In difficult economic times, Lean thinking strikes a chord for manufacturers as it promises to reduce costs, improve quality and transform the bottom line by eliminating waste in every area of the value stream, including factory management and supplier networks. Its goal is to eliminate non-value added processing from the customers’ perspective, enabling less inventory, less space, less resource, less time and less cost to produce more – and all highly responsive to customer demand.
Lean manufacturing is about the obsessive elimination of waste – waste being defined by lean practitioners as what customers would perceive as processes and actions that don’t add ‘value’, and for which they don’t want to pay. Given the current difficult conditions for much of manufacturing in the developed world, lean is also commonly associated with getting more from less. But for the tightest definition, go to the U.S. National Institute of Standards and Technology (NIST) Manufacturing Extension Partnership (MEP), which describes lean as “A systematic approach to identifying and eliminating waste through continuous improvement, flowing the product at the pull of the customer in pursuit of perfection.”
Succinct, yes, but useful too because implicit in that sentence is a clear warning for Lean manufacturing wannabes to avoid cherry picking lean initiatives and methodologies – such as simply setting up kanban replenishment, focusing on reducing set-up times, or doing the workplace 5Ss (sort, set in order, shine, standardize and sustain) somewhere in production or a warehouse. Instead, this definition of lean manufacturing leads instantly to the strategic, top down view, as enshrined in lean’s five governing principles.

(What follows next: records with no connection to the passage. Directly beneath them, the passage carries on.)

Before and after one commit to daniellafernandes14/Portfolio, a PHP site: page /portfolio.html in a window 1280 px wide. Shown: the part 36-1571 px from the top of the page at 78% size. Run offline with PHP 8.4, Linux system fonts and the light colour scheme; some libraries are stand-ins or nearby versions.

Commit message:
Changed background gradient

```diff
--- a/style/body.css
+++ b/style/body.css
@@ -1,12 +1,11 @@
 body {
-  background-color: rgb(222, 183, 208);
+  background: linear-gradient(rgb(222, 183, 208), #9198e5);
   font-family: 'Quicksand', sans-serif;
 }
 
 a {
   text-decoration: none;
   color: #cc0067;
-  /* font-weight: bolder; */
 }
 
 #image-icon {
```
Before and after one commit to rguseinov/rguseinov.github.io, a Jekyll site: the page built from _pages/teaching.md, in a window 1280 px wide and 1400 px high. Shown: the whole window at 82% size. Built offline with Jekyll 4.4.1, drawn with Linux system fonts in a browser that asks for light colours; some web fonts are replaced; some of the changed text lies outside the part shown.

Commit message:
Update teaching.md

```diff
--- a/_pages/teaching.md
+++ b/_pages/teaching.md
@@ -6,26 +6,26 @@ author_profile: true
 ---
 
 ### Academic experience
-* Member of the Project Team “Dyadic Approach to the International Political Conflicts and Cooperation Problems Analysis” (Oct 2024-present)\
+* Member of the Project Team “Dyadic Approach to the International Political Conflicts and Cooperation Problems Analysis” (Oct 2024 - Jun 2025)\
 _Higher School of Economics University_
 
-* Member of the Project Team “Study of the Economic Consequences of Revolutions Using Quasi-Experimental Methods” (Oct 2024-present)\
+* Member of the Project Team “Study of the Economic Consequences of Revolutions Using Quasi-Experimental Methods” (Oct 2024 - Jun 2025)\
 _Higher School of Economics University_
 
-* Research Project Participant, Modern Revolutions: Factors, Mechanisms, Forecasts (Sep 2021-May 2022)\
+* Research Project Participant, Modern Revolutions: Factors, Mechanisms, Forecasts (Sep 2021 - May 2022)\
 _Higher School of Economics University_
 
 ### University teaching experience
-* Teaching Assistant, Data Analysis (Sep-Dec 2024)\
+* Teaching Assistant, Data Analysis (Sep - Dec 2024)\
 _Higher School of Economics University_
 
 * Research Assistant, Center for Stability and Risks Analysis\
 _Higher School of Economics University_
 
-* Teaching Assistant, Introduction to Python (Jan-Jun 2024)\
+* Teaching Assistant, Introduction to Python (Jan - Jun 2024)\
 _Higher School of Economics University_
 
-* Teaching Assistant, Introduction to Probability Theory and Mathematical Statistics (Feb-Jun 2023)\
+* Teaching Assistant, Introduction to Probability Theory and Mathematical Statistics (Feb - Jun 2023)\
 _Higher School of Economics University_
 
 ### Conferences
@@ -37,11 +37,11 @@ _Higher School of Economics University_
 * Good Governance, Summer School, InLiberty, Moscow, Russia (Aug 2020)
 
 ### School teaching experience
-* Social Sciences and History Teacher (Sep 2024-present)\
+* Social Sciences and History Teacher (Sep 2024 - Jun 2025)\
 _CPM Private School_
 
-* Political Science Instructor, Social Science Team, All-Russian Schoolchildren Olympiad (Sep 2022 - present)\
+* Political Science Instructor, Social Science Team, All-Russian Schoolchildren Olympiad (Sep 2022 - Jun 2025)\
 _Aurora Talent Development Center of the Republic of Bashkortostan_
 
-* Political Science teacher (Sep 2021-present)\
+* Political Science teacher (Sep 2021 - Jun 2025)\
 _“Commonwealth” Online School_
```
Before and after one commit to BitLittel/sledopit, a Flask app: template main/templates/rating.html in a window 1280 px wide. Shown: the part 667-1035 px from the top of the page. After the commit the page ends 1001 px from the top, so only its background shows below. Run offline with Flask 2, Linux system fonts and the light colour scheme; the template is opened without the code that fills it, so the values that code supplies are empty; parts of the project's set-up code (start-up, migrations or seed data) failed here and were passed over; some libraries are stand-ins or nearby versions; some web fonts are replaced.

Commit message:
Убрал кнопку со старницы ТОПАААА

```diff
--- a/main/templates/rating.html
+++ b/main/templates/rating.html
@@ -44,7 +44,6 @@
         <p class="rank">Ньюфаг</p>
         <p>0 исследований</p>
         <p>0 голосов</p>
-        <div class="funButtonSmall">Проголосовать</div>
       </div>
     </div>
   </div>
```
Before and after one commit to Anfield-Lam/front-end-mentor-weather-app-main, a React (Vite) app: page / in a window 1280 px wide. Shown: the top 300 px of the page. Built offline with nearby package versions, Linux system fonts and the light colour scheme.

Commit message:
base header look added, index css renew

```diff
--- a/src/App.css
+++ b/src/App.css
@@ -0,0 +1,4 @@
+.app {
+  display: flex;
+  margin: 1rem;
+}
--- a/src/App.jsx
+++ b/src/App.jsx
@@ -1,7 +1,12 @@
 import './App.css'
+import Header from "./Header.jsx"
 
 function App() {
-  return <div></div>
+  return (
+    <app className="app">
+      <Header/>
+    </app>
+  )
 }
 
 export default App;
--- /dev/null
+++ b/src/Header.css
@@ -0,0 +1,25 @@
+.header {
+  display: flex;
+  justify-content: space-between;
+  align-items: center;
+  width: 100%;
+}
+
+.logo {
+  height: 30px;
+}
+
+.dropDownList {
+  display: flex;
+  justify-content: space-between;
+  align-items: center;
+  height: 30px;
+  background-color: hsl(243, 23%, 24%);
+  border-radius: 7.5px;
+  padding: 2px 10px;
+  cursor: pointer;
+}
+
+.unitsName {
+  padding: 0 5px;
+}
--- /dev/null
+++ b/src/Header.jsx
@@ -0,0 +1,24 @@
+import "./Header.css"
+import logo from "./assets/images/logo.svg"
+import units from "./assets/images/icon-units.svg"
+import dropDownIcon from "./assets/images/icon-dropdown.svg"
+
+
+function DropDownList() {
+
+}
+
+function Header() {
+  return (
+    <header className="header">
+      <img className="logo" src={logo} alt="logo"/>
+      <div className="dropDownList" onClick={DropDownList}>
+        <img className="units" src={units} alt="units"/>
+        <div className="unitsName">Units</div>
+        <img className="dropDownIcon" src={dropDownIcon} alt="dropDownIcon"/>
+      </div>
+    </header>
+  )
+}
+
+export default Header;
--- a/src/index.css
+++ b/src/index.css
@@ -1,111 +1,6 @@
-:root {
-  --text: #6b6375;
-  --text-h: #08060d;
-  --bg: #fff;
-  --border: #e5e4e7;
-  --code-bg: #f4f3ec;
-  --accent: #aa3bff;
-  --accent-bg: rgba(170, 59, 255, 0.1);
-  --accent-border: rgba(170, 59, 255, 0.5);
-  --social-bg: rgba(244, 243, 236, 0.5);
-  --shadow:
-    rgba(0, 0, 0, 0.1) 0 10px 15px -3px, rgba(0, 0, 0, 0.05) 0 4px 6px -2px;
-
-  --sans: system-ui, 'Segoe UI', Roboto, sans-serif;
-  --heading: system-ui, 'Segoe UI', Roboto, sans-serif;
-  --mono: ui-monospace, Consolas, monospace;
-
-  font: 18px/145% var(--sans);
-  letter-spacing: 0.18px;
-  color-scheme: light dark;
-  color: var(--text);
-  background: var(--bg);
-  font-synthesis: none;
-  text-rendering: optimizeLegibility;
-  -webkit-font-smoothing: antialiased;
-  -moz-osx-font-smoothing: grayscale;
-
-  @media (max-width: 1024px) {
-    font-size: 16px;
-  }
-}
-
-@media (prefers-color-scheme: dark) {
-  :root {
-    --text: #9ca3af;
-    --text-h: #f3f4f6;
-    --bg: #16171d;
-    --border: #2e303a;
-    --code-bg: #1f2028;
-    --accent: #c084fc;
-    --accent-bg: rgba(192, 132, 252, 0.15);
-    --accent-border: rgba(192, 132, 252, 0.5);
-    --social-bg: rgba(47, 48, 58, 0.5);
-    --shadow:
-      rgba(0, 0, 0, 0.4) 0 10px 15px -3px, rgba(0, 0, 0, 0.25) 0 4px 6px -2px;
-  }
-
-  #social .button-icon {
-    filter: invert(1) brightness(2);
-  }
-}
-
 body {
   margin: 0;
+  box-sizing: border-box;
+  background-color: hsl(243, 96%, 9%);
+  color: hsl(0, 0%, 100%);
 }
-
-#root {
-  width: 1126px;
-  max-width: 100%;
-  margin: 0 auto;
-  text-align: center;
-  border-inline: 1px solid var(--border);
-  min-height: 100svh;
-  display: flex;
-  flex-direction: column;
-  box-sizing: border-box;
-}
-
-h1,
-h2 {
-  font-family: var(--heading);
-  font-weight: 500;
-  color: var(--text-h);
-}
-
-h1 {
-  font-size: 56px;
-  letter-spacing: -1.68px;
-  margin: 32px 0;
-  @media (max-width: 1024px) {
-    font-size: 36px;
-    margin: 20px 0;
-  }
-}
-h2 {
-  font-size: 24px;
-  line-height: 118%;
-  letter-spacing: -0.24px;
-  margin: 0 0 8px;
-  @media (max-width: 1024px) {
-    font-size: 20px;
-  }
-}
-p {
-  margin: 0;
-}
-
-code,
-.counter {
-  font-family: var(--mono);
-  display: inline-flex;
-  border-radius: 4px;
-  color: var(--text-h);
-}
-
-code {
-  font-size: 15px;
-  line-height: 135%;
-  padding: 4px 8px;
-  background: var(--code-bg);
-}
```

First, deliver value with, as above, the customer at front of mind. Second, identify the value stream (by value stream mapping all the stages of production, warehousing and ultimately the entire business). Third, make the value flow, with a goal (mostly unreachable) of single piece flow, by moving from the current state to a chosen future state – and remembering, crucially, that information also needs to flow. Fourth, make-to-order, meaning only make or do anything when you need to – using, for example, JIT (just in time) principles. And fifth, strive for (almost unattainable) perfection, using the methodologies and tools for both continuous and blitz (kaizen) improvements. Underpinning all of that thinking is removal of the seven prevalent wastes of lean manufacturing – those aspects that, again, fail to add value.